_DIRECTIONS_: An exact copy is required of the lines from the one with "texto] --> B[Chunk ~500 palavras]" through the last line of the material below, and of nothing else.
____ SOURCE INFORMATION
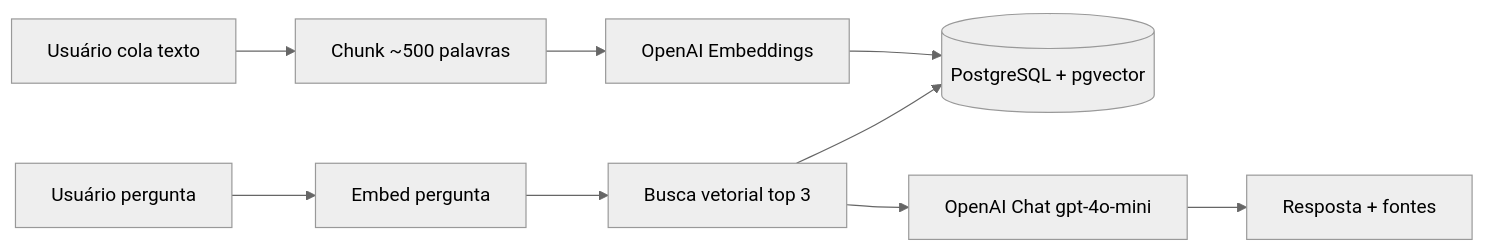
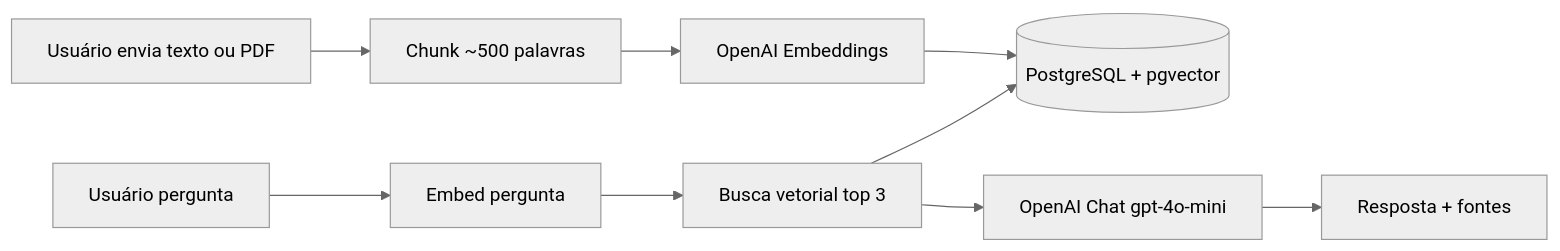
One commit to SamuelCB92/rag changed the diagram in README.pt-BR.md. Above: the diagram before and after it, drawn with Mermaid (neutral theme). The commit also changed other lines of this file and 8 other files, not shown here.

````diff
--- a/README.pt-BR.md
+++ b/README.pt-BR.md
@@ -56,11 +58,11 @@
 ```mermaid
 flowchart LR
-  A[Usuário cola texto] --> B[Chunk ~500 palavras]
+  A[Usuário envia texto ou PDF] --> B[Chunk ~500 palavras]
   B --> C[OpenAI Embeddings]
   C --> D[(PostgreSQL + pgvector)]
   E[Usuário pergunta] --> F[Embed pergunta]
   F --> G[Busca vetorial top 3]
   G --> D
   G --> H[OpenAI Chat gpt-4o-mini]
   H --> I[Resposta + fontes]
 ```
````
________
_RESPONSE AREA_:
-  A[Usuário cola texto] --> B[Chunk ~500 palavras]
+  A[Usuário envia texto ou PDF] --> B[Chunk ~500 palavras]
   B --> C[OpenAI Embeddings]
   C --> D[(PostgreSQL + pgvector)]
   E[Usuário pergunta] --> F[Embed pergunta]
   F --> G[Busca vetorial top 3]
   G --> D
   G --> H[OpenAI Chat gpt-4o-mini]
   H --> I[Resposta + fontes]
 ```
````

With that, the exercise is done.